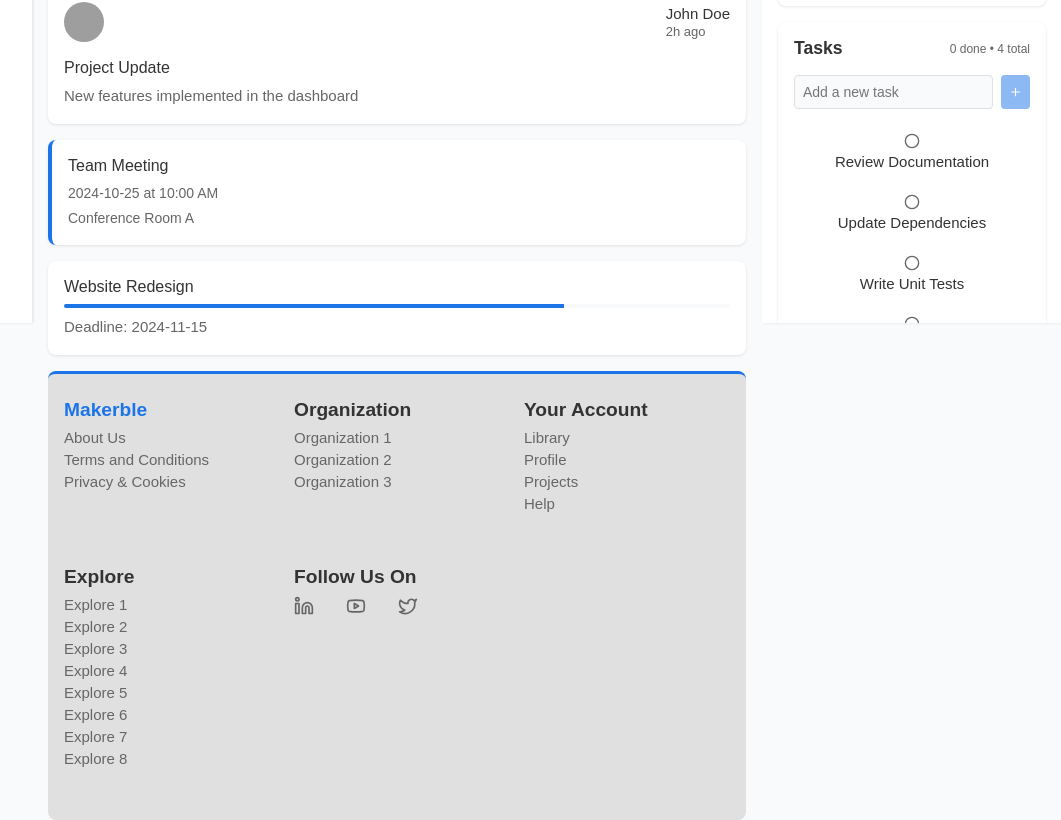
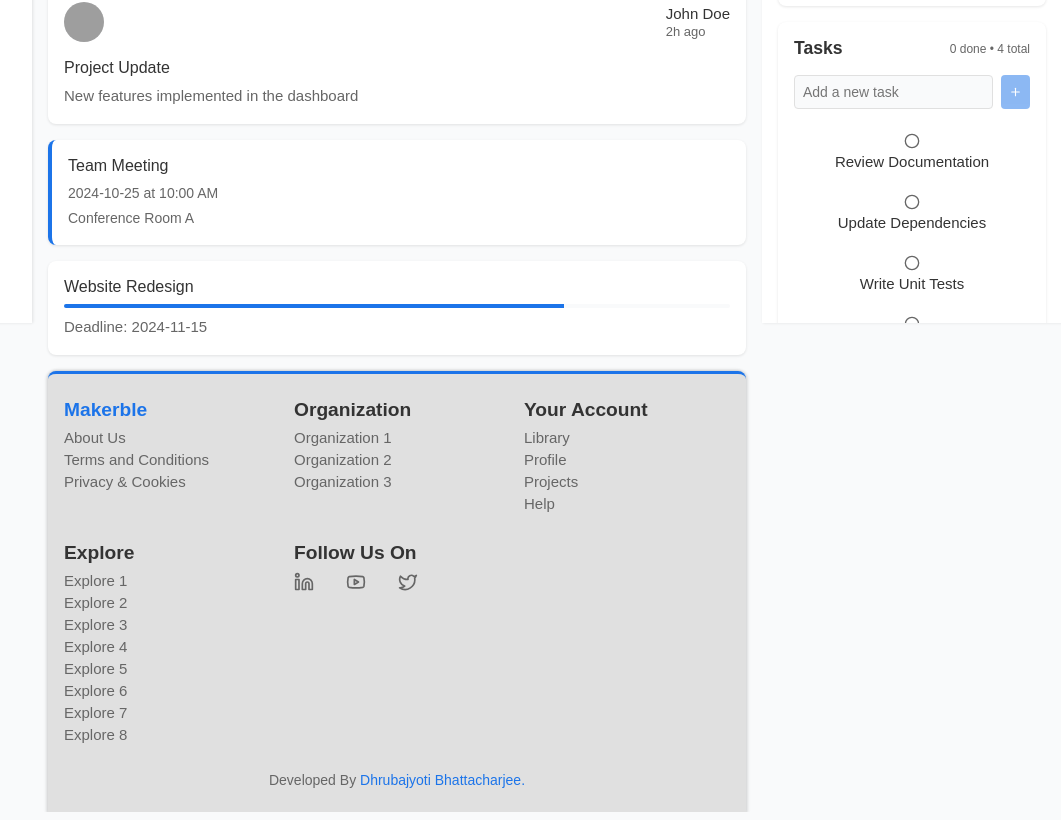
Before and after one commit to KeepSerene/makerble-home-page-task, a React (Vite) app: page / in a window 1280 px wide. Shown: the part 477-1297 px from the top of the page, without its empty margins (218-1279 px from the left). Built offline with nearby package versions, Linux system fonts and the light colour scheme; grey boxes are pictures that could not be loaded; a web font is replaced by a local one.

Commit message:
added the developer credit in the footer

```diff
--- a/index.html
+++ b/index.html
@@ -6,12 +6,12 @@
     <meta name="author" content="Dhrubajyoti Bhattacharjee" />
     <meta
       name="description"
-      content="Makerble My Home page revamp using React.js"
+      content="Makerble My Home: A React-powered dashboard redesign focused on user experience and performance."
     />
 
     <link rel="icon" type="image/svg+xml" href="/vite.svg" />
 
-    <title>Makerble Home Page Revamp</title>
+    <title>Makerble My Home | Modern React Implementation</title>
   </head>
 
   <body>
--- a/src/components/footer/Footer.jsx
+++ b/src/components/footer/Footer.jsx
@@ -125,6 +125,17 @@ function Footer() {
           </a>
         </div>
       </div>
+
+      <p className="footer-developer-credit">
+        Developed by{" "}
+        <a
+          href="https://github.com/KeepSerene/"
+          target="_blank"
+          className="developer-link"
+        >
+          Dhrubajyoti Bhattacharjee.
+        </a>
+      </p>
     </footer>
   );
 }
--- a/src/components/footer/footer.css
+++ b/src/components/footer/footer.css
@@ -2,7 +2,8 @@
   background-color: var(--border-color);
   color: var(--text-primary);
   border-top: 3px solid var(--primary-color);
-  border-radius: 8px;
+  border-top-left-radius: 8px;
+  border-top-right-radius: 8px;
   padding: var(--spacing-lg) var(--spacing-md);
   margin-left: calc(
     250px + var(--spacing-md)
@@ -10,14 +11,13 @@
   margin-right: calc(
     300px + var(--spacing-md)
   ); /* Add the width of the right sidebar */
+  box-shadow: 1px 0 3px 1px rgba(0, 0, 0, 0.1),
+    -1px 0 3px 1px rgba(0, 0, 0, 0.1);
 
   display: grid;
   grid-template-columns: repeat(auto-fit, minmax(150px, 1fr));
+  grid-template-rows: auto auto;
   gap: var(--spacing-lg);
-}
-
-.footer-column {
-  margin-bottom: var(--spacing-lg); /* Space between rows on mobile/tablet */
 }
 
 .footer-title {
@@ -62,6 +62,54 @@
   color: var(--primary-color);
 }
 
+.footer-developer-credit {
+  grid-column: 1 / -1;
+  justify-self: center;
+
+  color: var(--text-secondary);
+  font-size: 0.875rem;
+  text-transform: capitalize;
+}
+
+.developer-link {
+  color: var(--primary-color);
+  text-decoration: none;
+  font-weight: 500;
+  position: relative;
+  transition: opacity 250ms ease-in-out;
+}
+
+.developer-link:hover {
+  opacity: 0.9;
+}
+
+.developer-link:focus-visible {
+  border-radius: 2px;
+  outline: 2px solid var(--primary-color);
+  outline-offset: 2px;
+}
+
+.developer-link::after {
+  content: "";
+  width: 100%;
+  height: 1px;
+  background-color: var(--primary-color);
+
+  position: absolute;
+  bottom: -2px;
+  left: 0;
+
+  transform: scaleX(0);
+  transform-origin: bottom right;
+
+  transition: transform 250ms ease-in-out;
+}
+
+.developer-link:hover::after {
+  transform: scaleX(1);
+  transform-origin: bottom left;
+}
+
 /* Tablet Styles */
 @media screen and (max-width: 1023px) {
   .footer {
--- a/src/components/right-sidebar/personal-progress/personalProgress.css
+++ b/src/components/right-sidebar/personal-progress/personalProgress.css
@@ -1,14 +1,13 @@
 .parent-board-link {
-  color: var(--text-secondary);
+  color: var(--primary-color);
   font-size: 0.75rem;
-  text-decoration: underline;
   text-transform: capitalize;
 
-  transition: color 250ms ease-in-out;
+  transition: opacity 250ms ease-in-out;
 }
 
 .parent-board-link:where(:hover, :focus-visible) {
-  color: var(--primary-color);
+  opacity: 0.8;
 }
 
 .progress-list {
```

● ● ●

Task goal: Count how many lines above include the word "color" and answer with that figure only.

Solution: 12